Marcellus Hall At the Top of His Game at Pete’s
Marcellus Hall has a Sunday residency at 8:30 PM at Pete’s Candy Store this July; there are two shows remaining, on the 22nd and 29th. If clever, jangly, Americana-tinged rock with killer hooks and sharp, biting lyrics is your thing, you should see at least one of these. Hall is one of those rare artists who gets better with time: he was good back when he was in Railroad Jerk back in the 90s and then after that with White Hassle, who beat the White Stripes to the bassless garage rock thing by a few years but never got credit for it. Last night his deadpan sardonic wit was in full effect as he and his excellent band – Troy Fannin switching between organ and lead guitar, Damon Smith on bass and Mike Shapiro on drums – ran through a set of new material, a couple of covers and songs from Hall’s excellent 2011 album The First Line.
Since the White Hassle days – the band has been “on hiatus” since about 2005 – Hall’s songs have taken on a richer, more lingering sound, maybe just because he lets the chords ring out, he’s traded in his old Danelectro for an acoustic-electric and has bass in the band now. Speaking of bass, Smith was brilliant all night long, driving the first song with a neatly slurry lick way up the fretboard and staying way up there when the bittersweet chorus kicked in. The second song worked a straight-up garage-funk vein, Fannin and Hall joining forces on the catchy turnaround. A little later they did one that juxtaposed a distantly vintage Britpop verse against a biting chromatically-fueled chorus, with a casually smart, terse soul/blues guitar solo from Fannin. Another built up to a big crescendo with swirly organ and then a walk on the bass way down the scale, all the way to the bottom as the chorus kicked in. Soulmate, a cut that just screams out “college radio hit,” had a typically sarcastic lyric and a Motown-flavored break with just bass and drums.
But the best songs were the funniest ones. Hall has made a career of chronicling the misadventures of people who have their bullshit detectors set to stun: they have zero tolerance for fakeness and indecision, and their romantic adventures suffer badly as a result. The funniest one of these was a wry 6/8 anthem about a girl who’s a total killjoy: “I don’t want a boyfriend, she said with a sigh.
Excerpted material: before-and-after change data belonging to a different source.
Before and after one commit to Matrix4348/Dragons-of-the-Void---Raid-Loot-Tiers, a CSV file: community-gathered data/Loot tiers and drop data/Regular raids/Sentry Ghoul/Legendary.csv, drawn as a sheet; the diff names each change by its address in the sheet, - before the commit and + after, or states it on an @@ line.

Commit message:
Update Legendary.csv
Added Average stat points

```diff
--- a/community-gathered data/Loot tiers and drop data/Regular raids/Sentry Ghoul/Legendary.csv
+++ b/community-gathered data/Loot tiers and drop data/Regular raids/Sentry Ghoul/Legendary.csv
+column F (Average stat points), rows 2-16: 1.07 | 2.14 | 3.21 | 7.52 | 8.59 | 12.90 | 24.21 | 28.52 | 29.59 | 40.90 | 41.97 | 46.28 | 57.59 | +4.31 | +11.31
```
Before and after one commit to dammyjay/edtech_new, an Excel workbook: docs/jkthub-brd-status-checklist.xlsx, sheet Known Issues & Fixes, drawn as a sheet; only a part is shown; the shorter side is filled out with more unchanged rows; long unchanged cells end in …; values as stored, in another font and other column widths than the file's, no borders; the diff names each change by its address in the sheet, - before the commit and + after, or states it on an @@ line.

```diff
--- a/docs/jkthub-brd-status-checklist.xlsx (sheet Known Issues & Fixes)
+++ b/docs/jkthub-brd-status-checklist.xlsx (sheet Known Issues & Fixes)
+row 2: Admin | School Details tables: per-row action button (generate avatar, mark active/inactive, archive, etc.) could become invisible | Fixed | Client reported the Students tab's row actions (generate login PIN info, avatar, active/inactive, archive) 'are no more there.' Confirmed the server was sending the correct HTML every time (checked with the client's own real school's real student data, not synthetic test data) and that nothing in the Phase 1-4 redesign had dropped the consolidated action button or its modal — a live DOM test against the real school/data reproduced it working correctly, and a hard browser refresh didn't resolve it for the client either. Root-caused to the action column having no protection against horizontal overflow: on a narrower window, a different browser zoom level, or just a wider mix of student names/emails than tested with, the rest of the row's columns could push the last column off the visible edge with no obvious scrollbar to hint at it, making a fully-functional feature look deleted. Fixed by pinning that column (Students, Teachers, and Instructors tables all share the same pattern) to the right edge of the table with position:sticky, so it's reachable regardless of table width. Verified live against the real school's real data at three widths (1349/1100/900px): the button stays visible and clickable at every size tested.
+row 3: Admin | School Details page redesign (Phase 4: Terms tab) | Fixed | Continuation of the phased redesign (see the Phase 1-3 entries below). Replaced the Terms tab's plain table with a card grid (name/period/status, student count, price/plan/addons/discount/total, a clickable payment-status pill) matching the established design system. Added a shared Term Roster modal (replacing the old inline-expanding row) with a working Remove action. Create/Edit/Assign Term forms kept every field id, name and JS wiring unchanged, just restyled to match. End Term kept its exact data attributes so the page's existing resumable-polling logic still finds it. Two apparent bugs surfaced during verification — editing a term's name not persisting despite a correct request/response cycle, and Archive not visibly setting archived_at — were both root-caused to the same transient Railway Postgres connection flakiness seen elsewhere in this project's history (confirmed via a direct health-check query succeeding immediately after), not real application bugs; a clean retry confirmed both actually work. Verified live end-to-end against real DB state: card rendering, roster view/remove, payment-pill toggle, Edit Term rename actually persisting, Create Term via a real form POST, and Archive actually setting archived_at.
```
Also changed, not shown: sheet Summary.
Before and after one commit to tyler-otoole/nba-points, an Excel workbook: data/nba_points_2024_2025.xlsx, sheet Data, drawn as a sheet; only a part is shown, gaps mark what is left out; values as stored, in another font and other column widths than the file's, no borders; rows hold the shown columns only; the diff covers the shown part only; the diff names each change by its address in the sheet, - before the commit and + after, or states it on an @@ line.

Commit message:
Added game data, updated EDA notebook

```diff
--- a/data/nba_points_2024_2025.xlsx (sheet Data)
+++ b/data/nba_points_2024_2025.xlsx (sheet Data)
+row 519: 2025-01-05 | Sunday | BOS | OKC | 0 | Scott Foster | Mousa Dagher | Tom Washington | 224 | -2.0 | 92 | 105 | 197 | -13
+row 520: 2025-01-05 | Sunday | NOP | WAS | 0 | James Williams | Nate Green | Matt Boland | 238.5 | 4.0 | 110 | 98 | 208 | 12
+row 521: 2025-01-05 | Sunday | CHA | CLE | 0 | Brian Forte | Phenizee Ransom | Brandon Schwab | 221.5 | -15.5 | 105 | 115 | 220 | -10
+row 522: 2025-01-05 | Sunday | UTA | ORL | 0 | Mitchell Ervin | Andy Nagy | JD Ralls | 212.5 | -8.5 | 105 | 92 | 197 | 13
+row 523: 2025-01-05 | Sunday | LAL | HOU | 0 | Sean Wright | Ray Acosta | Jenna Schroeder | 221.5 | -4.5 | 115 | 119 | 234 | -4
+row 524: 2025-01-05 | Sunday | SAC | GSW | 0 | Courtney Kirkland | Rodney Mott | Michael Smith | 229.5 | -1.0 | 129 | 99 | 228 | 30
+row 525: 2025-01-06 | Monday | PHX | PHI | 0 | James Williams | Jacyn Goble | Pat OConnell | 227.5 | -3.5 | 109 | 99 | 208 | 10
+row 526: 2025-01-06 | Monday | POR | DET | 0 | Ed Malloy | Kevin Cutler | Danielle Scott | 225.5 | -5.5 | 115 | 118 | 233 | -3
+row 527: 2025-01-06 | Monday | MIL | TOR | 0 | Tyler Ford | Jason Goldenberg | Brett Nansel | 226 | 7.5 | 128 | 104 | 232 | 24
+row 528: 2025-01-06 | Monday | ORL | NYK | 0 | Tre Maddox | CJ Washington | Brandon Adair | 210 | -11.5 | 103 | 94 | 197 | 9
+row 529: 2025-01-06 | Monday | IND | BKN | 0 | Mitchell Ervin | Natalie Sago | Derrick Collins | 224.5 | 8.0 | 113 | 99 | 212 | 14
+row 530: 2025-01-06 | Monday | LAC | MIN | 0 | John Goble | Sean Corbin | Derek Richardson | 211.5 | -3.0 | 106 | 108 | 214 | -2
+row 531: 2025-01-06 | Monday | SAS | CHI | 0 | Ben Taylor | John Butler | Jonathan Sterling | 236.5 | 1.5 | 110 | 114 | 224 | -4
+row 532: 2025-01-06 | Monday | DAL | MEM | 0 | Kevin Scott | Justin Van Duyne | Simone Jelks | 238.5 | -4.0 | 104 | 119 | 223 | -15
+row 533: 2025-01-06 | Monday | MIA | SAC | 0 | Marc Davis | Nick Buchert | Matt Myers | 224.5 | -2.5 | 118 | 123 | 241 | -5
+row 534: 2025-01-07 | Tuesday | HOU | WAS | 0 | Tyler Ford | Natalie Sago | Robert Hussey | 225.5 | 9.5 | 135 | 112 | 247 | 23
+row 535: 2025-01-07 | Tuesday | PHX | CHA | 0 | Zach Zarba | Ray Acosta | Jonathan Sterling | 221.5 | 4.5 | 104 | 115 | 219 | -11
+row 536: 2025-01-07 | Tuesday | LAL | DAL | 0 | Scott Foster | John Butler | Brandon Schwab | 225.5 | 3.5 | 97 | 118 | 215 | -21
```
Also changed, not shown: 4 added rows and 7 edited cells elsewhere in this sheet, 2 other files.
I said no problem…I said what about dinner, you don’t have to pay,” Hall deadpanned. But when she put out her own suggestion for a pre-hookup activity, that had to be a dealbreaker – the joke is too good to spoil. The most offhandedly vicious song swayed hypnotically over a simple two-chord vamp as Hall set his sights on Faceboogers and textards:
I’m friends with people who I don’t know
Where does one turn after the afterglow
Please stick around, don’t go away
After this song there’ll be a Q&A
My head is messed up and my mind is undone
You are no one til you’re texting someone
The covers included one that Hall said he would sing in French which turned out to be a pretty basic version of You Never Can Tell which if you didn’t know it, you never would be able to tell that Chuck Berry wrote it. . They closed the set with an audience request, a completely serious, zero-sarcasm, harmony-driven cover of the old country gospel number Satisfied Mind, done as a defiant working person’s anthem. Hall also wasn’t joking that he’d brought a credit card reader for anybody who felt like using plastic to buy a cd, vinyl record or piece of art (Hall is also a highly sought-after illustrator): this was Williamsburg, after all, 2012.